#### TASK DIRECTIONS
Retrieve each line that contains the word "tombol" from the entries below.

#### EXCERPTED DATA

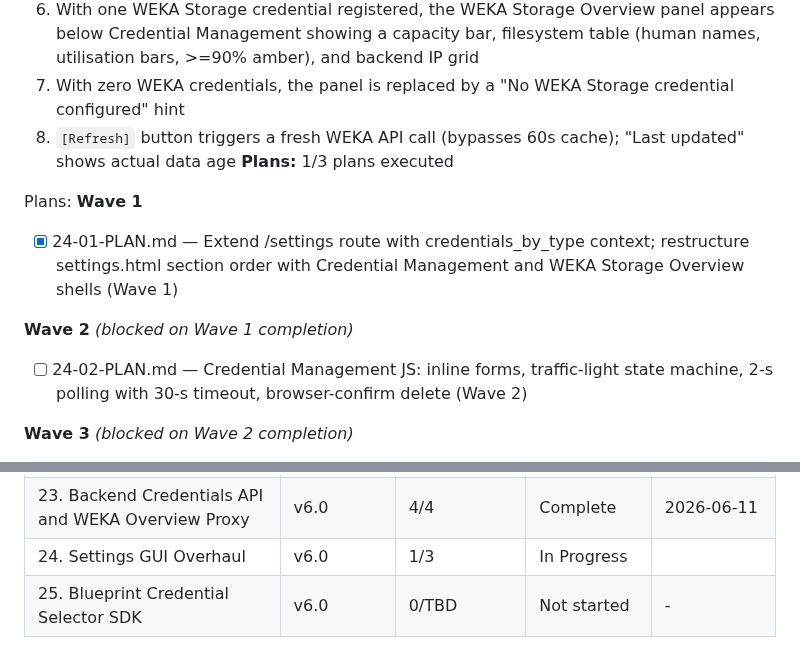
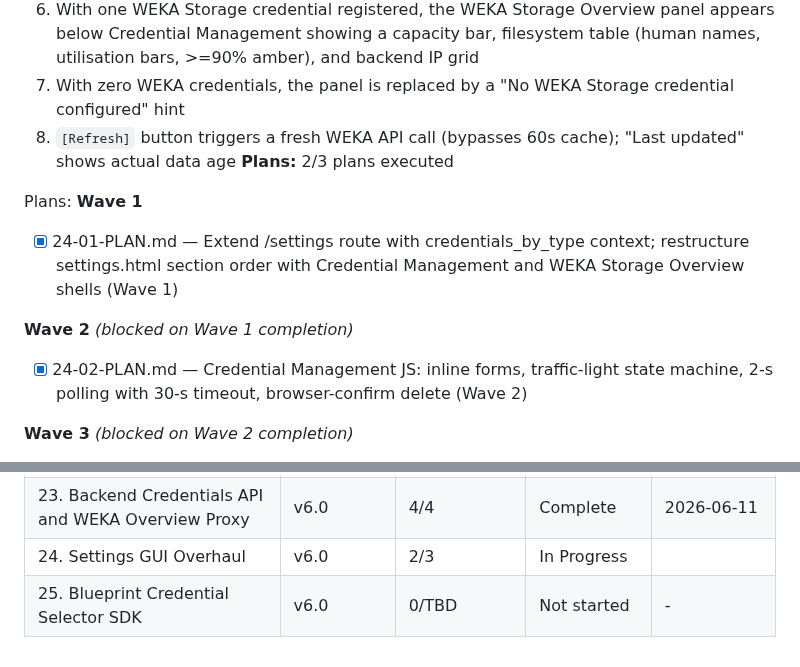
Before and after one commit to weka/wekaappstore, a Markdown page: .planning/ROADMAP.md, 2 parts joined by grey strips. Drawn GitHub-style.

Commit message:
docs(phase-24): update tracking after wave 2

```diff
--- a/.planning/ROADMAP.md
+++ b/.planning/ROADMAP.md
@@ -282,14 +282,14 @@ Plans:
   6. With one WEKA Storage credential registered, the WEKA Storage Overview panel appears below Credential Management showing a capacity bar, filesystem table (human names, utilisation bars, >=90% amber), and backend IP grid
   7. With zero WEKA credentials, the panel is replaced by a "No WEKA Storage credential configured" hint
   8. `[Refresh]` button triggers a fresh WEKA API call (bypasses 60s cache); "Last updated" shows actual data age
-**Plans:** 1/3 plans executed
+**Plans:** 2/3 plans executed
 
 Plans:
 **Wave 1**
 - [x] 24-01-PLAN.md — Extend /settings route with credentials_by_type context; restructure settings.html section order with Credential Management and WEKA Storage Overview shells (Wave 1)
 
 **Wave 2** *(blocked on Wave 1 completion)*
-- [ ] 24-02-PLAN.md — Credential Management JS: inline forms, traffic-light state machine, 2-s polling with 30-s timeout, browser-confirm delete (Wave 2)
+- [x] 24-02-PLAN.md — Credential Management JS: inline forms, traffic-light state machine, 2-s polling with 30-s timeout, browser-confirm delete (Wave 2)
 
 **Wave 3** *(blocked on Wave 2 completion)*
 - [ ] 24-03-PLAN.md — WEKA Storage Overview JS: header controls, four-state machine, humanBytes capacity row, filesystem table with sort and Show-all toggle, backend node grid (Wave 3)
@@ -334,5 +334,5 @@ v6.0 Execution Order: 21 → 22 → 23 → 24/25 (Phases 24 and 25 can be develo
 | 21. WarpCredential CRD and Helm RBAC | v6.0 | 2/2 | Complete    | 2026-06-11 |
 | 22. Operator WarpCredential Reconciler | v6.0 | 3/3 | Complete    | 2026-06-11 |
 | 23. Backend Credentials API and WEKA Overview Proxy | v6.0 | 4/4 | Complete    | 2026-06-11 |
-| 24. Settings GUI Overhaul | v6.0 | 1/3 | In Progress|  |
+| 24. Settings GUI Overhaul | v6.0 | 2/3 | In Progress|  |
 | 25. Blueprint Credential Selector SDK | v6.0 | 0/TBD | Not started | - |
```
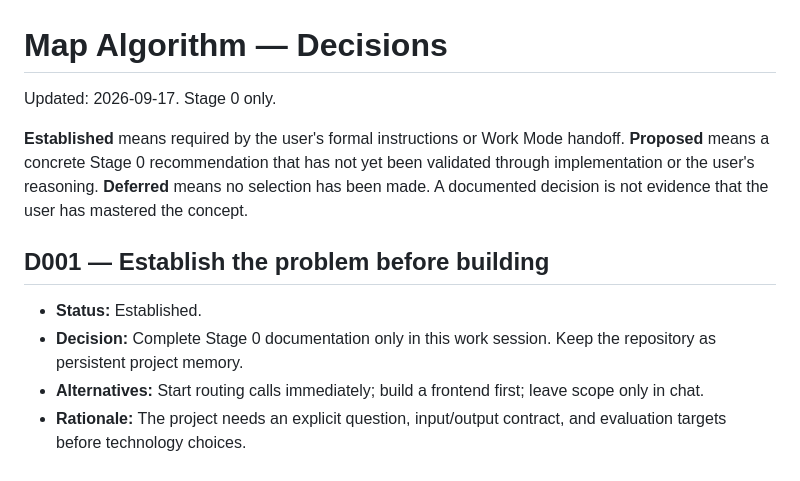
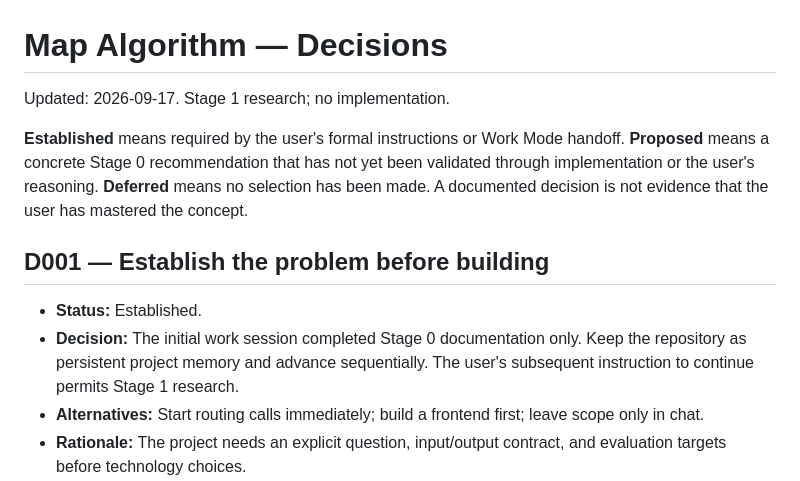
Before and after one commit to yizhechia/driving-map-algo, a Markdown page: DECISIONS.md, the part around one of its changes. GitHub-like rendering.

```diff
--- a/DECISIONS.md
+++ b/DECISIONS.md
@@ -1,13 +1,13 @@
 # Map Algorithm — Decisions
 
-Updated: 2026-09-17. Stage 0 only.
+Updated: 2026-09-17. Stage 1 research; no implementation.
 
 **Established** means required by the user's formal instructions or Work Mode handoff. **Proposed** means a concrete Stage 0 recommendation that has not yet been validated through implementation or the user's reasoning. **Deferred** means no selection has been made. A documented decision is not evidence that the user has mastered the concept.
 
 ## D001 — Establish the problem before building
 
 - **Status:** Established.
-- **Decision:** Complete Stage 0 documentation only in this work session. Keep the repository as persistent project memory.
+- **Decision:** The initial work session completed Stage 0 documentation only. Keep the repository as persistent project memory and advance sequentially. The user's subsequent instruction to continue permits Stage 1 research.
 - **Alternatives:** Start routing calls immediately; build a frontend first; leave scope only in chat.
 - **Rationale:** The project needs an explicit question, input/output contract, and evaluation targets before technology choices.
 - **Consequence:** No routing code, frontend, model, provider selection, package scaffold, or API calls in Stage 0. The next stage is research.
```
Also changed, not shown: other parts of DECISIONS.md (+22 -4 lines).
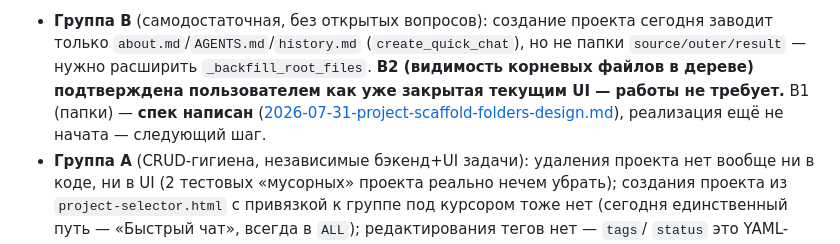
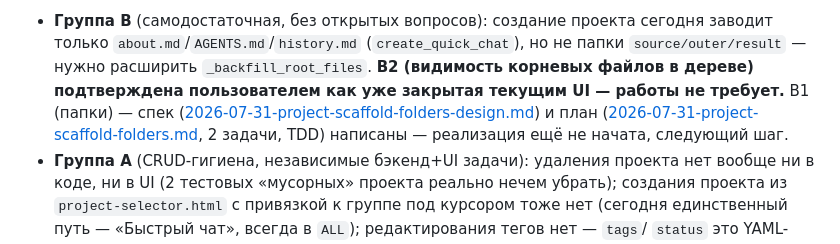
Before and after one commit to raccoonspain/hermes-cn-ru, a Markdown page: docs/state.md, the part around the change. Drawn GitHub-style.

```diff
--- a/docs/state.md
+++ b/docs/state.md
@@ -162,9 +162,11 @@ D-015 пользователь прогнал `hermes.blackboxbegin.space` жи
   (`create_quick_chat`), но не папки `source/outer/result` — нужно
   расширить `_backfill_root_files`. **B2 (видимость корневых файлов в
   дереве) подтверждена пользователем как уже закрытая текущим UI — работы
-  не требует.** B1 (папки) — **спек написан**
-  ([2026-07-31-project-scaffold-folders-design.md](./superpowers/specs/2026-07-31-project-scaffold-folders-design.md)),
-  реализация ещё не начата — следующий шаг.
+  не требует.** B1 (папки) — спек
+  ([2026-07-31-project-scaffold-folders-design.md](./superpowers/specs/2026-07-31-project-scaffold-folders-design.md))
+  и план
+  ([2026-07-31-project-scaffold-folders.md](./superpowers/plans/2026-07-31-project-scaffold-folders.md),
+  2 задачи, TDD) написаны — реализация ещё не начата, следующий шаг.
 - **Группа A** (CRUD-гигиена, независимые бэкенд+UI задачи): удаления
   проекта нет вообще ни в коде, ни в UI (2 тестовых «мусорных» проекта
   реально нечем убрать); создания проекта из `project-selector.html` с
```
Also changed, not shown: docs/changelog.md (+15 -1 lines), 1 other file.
==
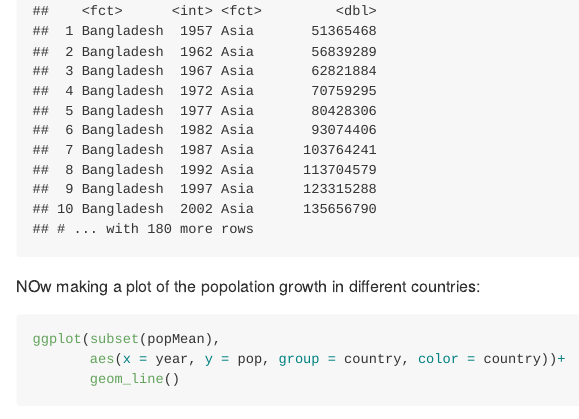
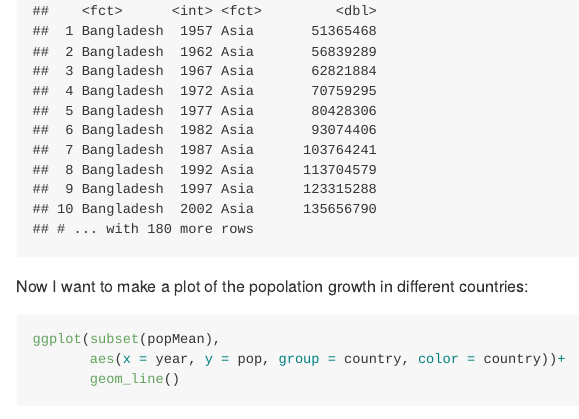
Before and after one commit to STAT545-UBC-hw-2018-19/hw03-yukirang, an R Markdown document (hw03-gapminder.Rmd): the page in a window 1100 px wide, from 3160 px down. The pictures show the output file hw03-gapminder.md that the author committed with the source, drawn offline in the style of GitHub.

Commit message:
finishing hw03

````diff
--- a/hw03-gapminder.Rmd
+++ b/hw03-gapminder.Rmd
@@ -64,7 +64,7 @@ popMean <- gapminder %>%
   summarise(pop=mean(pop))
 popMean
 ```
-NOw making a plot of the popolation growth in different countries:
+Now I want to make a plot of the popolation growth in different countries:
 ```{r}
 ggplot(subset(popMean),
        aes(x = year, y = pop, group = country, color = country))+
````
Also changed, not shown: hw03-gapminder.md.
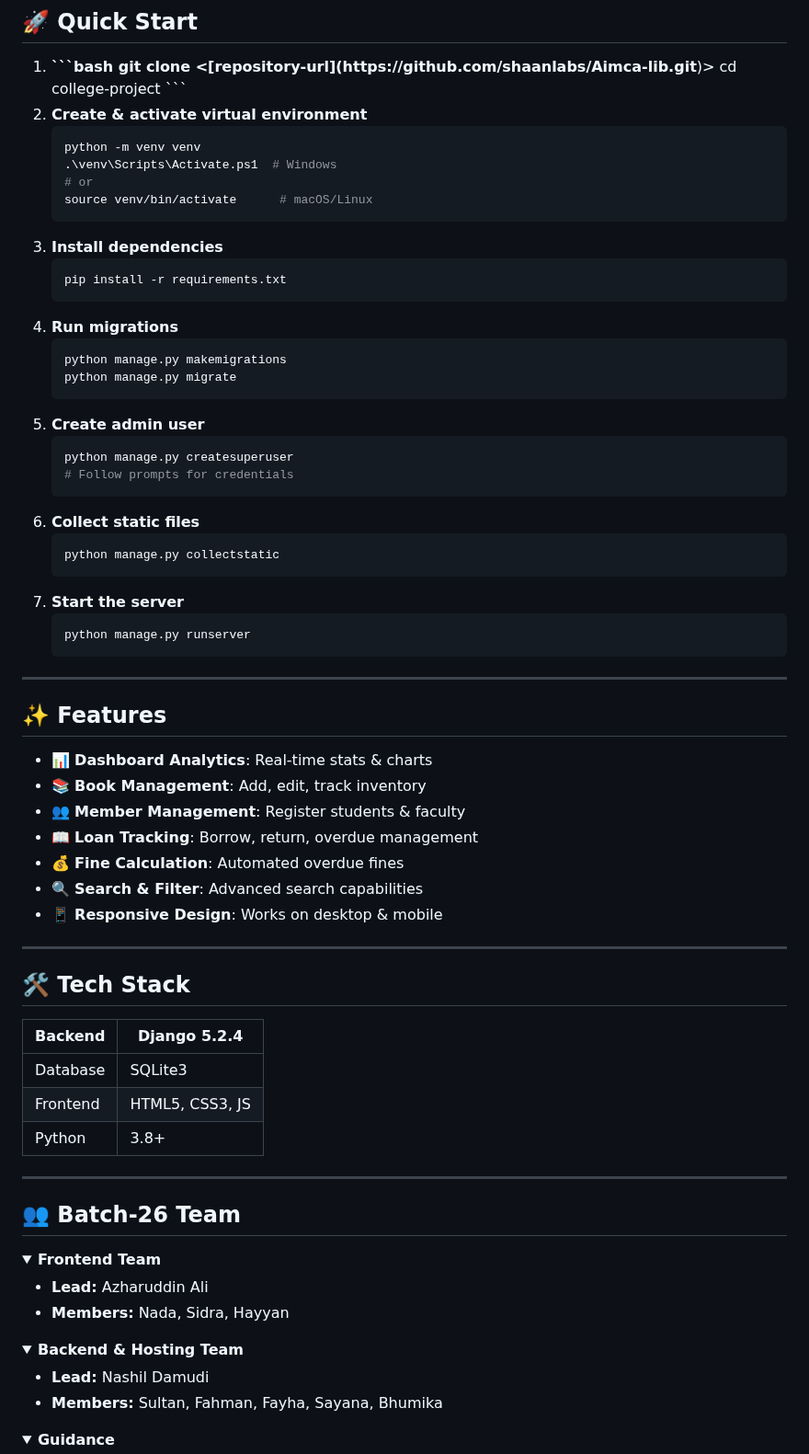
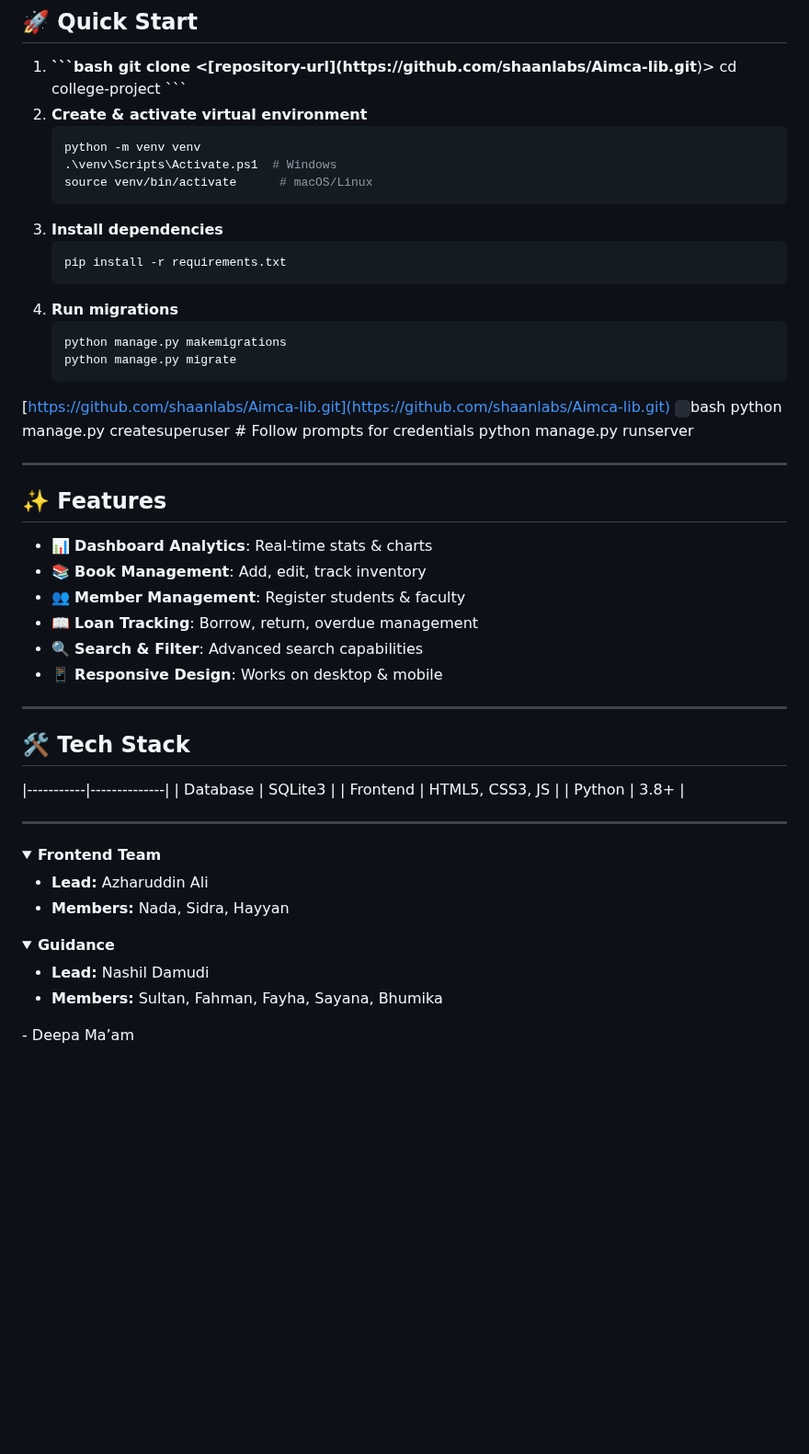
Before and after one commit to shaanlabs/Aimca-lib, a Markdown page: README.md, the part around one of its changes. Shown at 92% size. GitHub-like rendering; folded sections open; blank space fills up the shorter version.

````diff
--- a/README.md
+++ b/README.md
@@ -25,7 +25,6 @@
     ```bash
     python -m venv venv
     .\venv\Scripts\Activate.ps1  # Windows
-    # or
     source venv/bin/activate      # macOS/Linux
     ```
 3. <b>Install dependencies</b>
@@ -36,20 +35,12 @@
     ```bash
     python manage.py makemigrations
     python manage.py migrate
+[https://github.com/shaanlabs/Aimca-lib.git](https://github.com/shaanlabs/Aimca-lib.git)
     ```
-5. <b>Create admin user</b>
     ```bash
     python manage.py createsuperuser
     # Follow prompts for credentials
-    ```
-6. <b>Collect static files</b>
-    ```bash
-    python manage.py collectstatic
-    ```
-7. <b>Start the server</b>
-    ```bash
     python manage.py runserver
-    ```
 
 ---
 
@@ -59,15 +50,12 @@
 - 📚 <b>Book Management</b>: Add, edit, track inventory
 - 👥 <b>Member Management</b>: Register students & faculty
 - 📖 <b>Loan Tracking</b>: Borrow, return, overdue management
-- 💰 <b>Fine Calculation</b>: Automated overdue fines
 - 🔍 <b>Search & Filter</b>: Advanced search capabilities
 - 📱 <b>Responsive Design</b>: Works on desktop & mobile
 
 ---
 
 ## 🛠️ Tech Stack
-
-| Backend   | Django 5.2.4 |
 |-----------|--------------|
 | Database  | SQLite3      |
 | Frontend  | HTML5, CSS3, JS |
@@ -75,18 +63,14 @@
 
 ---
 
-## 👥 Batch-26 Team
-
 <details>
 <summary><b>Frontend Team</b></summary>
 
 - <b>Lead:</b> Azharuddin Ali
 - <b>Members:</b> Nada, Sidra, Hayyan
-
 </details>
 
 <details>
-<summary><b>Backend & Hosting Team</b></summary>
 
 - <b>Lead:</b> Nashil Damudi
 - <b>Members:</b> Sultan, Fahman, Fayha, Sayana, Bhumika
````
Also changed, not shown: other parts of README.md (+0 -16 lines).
...
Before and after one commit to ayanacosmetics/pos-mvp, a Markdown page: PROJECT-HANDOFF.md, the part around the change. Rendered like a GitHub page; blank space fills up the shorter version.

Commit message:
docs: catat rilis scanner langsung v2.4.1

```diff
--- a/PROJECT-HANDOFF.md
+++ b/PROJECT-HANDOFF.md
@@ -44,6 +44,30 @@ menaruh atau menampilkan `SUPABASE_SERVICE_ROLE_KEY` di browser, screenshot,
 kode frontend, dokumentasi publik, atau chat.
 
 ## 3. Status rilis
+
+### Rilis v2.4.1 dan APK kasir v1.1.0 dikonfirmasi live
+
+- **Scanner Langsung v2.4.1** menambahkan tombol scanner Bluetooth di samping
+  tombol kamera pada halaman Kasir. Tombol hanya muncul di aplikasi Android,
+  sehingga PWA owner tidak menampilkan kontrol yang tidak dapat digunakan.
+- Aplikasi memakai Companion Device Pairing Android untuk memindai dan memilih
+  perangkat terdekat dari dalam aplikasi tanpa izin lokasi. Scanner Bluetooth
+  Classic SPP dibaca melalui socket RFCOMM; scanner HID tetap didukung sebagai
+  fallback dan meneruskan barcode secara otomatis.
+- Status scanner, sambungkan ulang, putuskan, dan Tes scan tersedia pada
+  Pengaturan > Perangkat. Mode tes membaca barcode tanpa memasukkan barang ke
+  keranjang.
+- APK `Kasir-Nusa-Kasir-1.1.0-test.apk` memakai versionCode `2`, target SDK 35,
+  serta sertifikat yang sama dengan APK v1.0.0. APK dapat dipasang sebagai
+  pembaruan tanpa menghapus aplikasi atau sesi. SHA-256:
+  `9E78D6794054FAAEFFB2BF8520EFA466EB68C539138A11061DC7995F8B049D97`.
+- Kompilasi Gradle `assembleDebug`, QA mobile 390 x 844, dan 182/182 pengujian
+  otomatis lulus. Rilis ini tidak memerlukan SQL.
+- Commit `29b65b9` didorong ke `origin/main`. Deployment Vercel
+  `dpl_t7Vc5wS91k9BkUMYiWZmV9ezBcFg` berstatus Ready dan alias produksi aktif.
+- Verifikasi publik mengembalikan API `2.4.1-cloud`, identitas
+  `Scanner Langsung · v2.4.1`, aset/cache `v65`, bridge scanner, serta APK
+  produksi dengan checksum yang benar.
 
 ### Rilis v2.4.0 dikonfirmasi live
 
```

#### COMPLETED TASK
+- **Scanner Langsung v2.4.1** menambahkan tombol scanner Bluetooth di samping
+  tombol kamera pada halaman Kasir. Tombol hanya muncul di aplikasi Android,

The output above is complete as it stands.